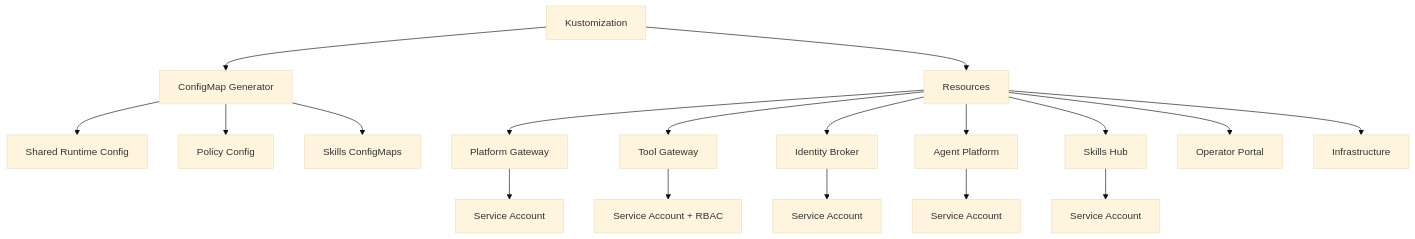
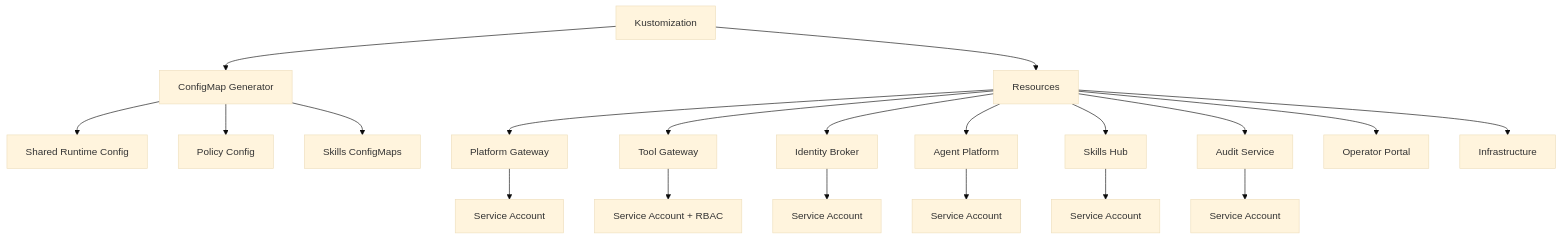
Before and after one commit to metasync/luban-aiops: the first of 2 diagrams in .qoder/repowiki/en/content/Deployment and Operations/Kubernetes Deployment.md, drawn with Mermaid (base theme). The commit also changed other lines of this file and 8 other files, not shown here.

````diff
--- a/.qoder/repowiki/en/content/Deployment and Operations/Kubernetes Deployment.md
+++ b/.qoder/repowiki/en/content/Deployment and Operations/Kubernetes Deployment.md
@@ -67,20 +71,22 @@
 ```mermaid
 graph TD
 A[Kustomization] --> B[ConfigMap Generator]
 A --> C[Resources]
 B --> D[Shared Runtime Config]
 B --> E[Policy Config]
 B --> F[Skills ConfigMaps]
 C --> G[Platform Gateway]
 C --> H[Tool Gateway]
 C --> I[Identity Broker]
 C --> J[Agent Platform]
 C --> K[Skills Hub]
-C --> L[Operator Portal]
-C --> M[Infrastructure]
-G --> N[Service Account]
-H --> O[Service Account + RBAC]
-I --> P[Service Account]
-J --> Q[Service Account]
-K --> R[Service Account]
+C --> L[Audit Service]
+C --> M[Operator Portal]
+C --> N[Infrastructure]
+G --> O[Service Account]
+H --> P[Service Account + RBAC]
+I --> Q[Service Account]
+J --> R[Service Account]
+K --> S[Service Account]
+L --> T[Service Account]
 ```
````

» Activity:
Retype every record above exactly as written, but leave out the pictures.

» Solution:
Before and after one commit to metasync/luban-aiops: the first of 2 diagrams in .qoder/repowiki/en/content/Deployment and Operations/Kubernetes Deployment.md, drawn with Mermaid (base theme). The commit also changed other lines of this file and 8 other files, not shown here.

````diff
--- a/.qoder/repowiki/en/content/Deployment and Operations/Kubernetes Deployment.md
+++ b/.qoder/repowiki/en/content/Deployment and Operations/Kubernetes Deployment.md
@@ -67,20 +71,22 @@
 ```mermaid
 graph TD
 A[Kustomization] --> B[ConfigMap Generator]
 A --> C[Resources]
 B --> D[Shared Runtime Config]
 B --> E[Policy Config]
 B --> F[Skills ConfigMaps]
 C --> G[Platform Gateway]
 C --> H[Tool Gateway]
 C --> I[Identity Broker]
 C --> J[Agent Platform]
 C --> K[Skills Hub]
-C --> L[Operator Portal]
-C --> M[Infrastructure]
-G --> N[Service Account]
-H --> O[Service Account + RBAC]
-I --> P[Service Account]
-J --> Q[Service Account]
-K --> R[Service Account]
+C --> L[Audit Service]
+C --> M[Operator Portal]
+C --> N[Infrastructure]
+G --> O[Service Account]
+H --> P[Service Account + RBAC]
+I --> Q[Service Account]
+J --> R[Service Account]
+K --> S[Service Account]
+L --> T[Service Account]
 ```
````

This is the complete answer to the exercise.